Look out Spidey, there’s another group of comic book denizens looking to take the stage by storm, but rather than relying on over-the-top theatrics, the original new musical Riverview High finds its strength in serving up a sweetly familiar story with a twist.
Despite a change in character names, forced by a lack of licensing rights to use the Archie franchise, there is little doubt we find ourselves inside the enduring comic that first published in 1939. Fortunately, creators Stewart Yu and Angela Wong don’t simply change names, but instead wisely push these well-known characters into new territory.
At times more PG-13 than one might expect based on its lineage (I defy you to find any masturbation references in any double-digest), it is this edge that makes Riverview High as successful as it is. With the addition of a few clever references for the musical theatre geeks in the audience, there is more than enough to keep our interest through its rather conventional Archie comic storyline.
Sayer Roberts, who most recently gave a stellar performance in Theatre Under The Stars’ Titanic, is perfectly cast in the role of the Archie Andrews inspired character. Roberts gives Alex just enough boyish charm to make him likeable, despite his obsession and treatment of the girls in his life. Cameron Dunster’s Jughead-inspired character is a suitable doofus, struggling with a secret, but while his voice is strong he misses the mark in the build to his character’s central revelation.

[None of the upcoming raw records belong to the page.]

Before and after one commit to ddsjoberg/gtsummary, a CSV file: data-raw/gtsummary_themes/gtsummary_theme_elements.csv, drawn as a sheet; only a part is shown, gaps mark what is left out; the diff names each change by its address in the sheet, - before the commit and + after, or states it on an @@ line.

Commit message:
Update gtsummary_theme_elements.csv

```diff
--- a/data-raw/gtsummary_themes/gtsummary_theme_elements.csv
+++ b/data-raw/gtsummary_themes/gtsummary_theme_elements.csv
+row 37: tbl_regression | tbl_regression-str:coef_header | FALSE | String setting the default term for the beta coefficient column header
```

Stephanie Standerwick and Emily Canavan bring the requisite girl-next-door and bitchy spoiled brat to their Betty and Veronica inspired characters. And while both have strong voices, it is Canavan who steals the show with a couple of amazing vocal performances including “Sixteen Carat Girl” with its rock vibe.
Michelle Bardach and Caleb Di Pomponio amp up the comedy as Ethel and Dexter and Lucas Blaney’s gradual thaw as the self-centered Randy is a treat.

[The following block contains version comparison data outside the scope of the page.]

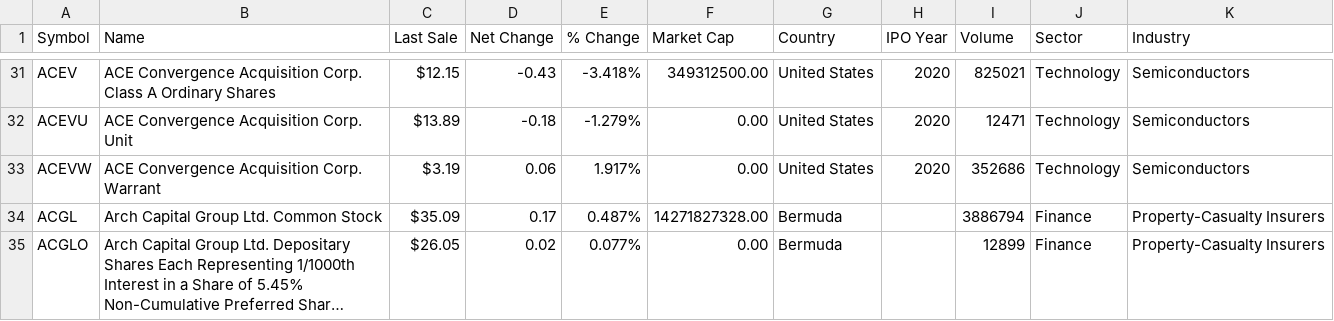
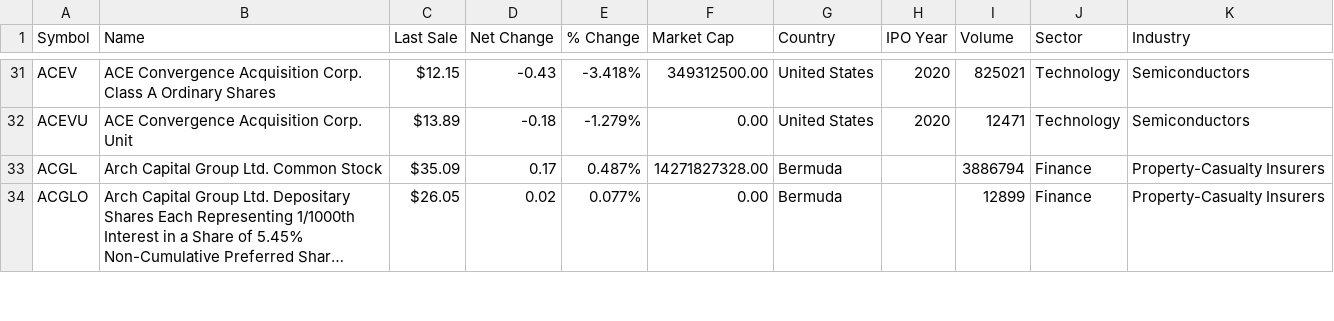
Before and after one commit to petedowney/StockTrader, a CSV file: pythonProject/data/nasdaq.csv, drawn as a sheet; only a part is shown, gaps mark what is left out; long unchanged cells end in ….

```diff
--- a/pythonProject/data/nasdaq.csv
+++ b/pythonProject/data/nasdaq.csv
@@ -32,3 +32,2 @@ ACEV,ACE Convergence Acquisition Corp. Class A Ordinary Shares,$12.15,-0.43,-3.4
 ACEVU,ACE Convergence Acquisition Corp. Unit,$13.89,-0.18,-1.279%,0.00,United States,2020,12471,Technology,Semiconductors
-ACEVW,ACE Convergence Acquisition Corp. Warrant,$3.19,0.06,1.917%,0.00,United States,2020,352686,Technology,Semiconductors
 ACGL,Arch Capital Group Ltd. Common Stock,$35.09,0.17,0.487%,14271827328.00,Bermuda,,3886794,Finance,Property-Casualty Insurers
```
Also changed, not shown: pythonProject/data/tech.csv, 9 other files.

Director Mike Mackenzie, who is also credited as co-lyricist, keeps the pace brisk and while choreographer Dawn Ewen attempts some ambitious dance sequences, it is evident the cast is not always up to the task. Stewart Yu directs his small band with precision and is careful to not overpower the cast who perform without amplification.
With its clever twist on the familiar, the show itself is really only half the story; the other half comes in the triumphant knowledge that this is another of a growing list of home-grown musical. Now with their feet wet from its first public performances, I look forward to seeing the inevitable tweaks that will take it to the next level.

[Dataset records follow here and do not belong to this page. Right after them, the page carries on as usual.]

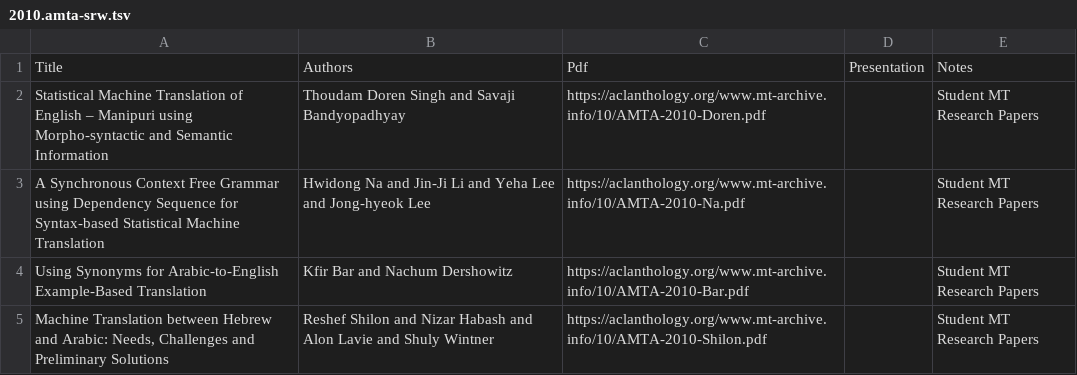
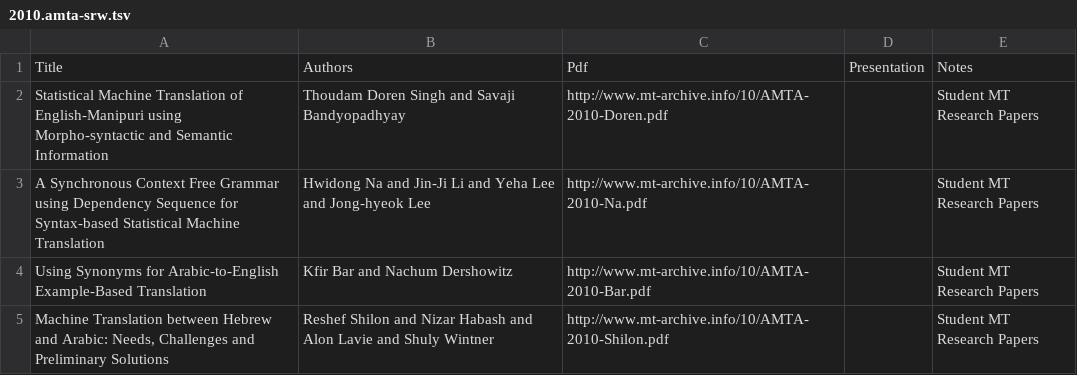
Before and after one commit to davidstap/mt-archive, a TSV file: data/amta/2010.amta-srw.tsv, drawn as a sheet.

```diff
--- a/data/amta/2010.amta-srw.tsv
+++ b/data/amta/2010.amta-srw.tsv
@@ -1,5 +1,5 @@
 Title	Authors	Pdf	Presentation	Notes
-Statistical Machine Translation of English – Manipuri using Morpho-syntactic and Semantic Information	Thoudam Doren Singh and Savaji Bandyopadhyay	https://aclanthology.org/www.mt-archive.info/10/AMTA-2010-Doren.pdf		Student MT Research Papers
-A Synchronous Context Free Grammar using Dependency Sequence for Syntax-based Statistical Machine Translation	Hwidong Na and Jin-Ji Li and Yeha Lee and Jong-hyeok Lee	https://aclanthology.org/www.mt-archive.info/10/AMTA-2010-Na.pdf		Student MT Research Papers
-Using Synonyms for Arabic-to-English Example-Based Translation	Kfir Bar and Nachum Dershowitz	https://aclanthology.org/www.mt-archive.info/10/AMTA-2010-Bar.pdf		Student MT Research Papers
-Machine Translation between Hebrew and Arabic: Needs, Challenges and Preliminary Solutions	Reshef Shilon and Nizar Habash and Alon Lavie and Shuly Wintner	https://aclanthology.org/www.mt-archive.info/10/AMTA-2010-Shilon.pdf		Student MT Research Papers
+Statistical Machine Translation of English-Manipuri using Morpho-syntactic and Semantic Information	Thoudam Doren Singh and Savaji Bandyopadhyay	http://www.mt-archive.info/10/AMTA-2010-Doren.pdf		Student MT Research Papers
+A Synchronous Context Free Grammar using Dependency Sequence for Syntax-based Statistical Machine Translation	Hwidong Na and Jin-Ji Li and Yeha Lee and Jong-hyeok Lee	http://www.mt-archive.info/10/AMTA-2010-Na.pdf		Student MT Research Papers
+Using Synonyms for Arabic-to-English Example-Based Translation	Kfir Bar and Nachum Dershowitz	http://www.mt-archive.info/10/AMTA-2010-Bar.pdf		Student MT Research Papers
+Machine Translation between Hebrew and Arabic: Needs, Challenges and Preliminary Solutions	Reshef Shilon and Nizar Habash and Alon Lavie and Shuly Wintner	http://www.mt-archive.info/10/AMTA-2010-Shilon.pdf		Student MT Research Papers
```
Also changed, not shown: data/amta/2010.amta-commercial.tsv, data/amta/2010.amta-government.tsv, 2 other files.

Riverview High: The Musical
Part of the 2012 Vancouver International Fringe Festival
6 – 16 September 2012
Firehall Arts Centre
Visit http://www.vancouverfringe.com for exact showtimes and tickets.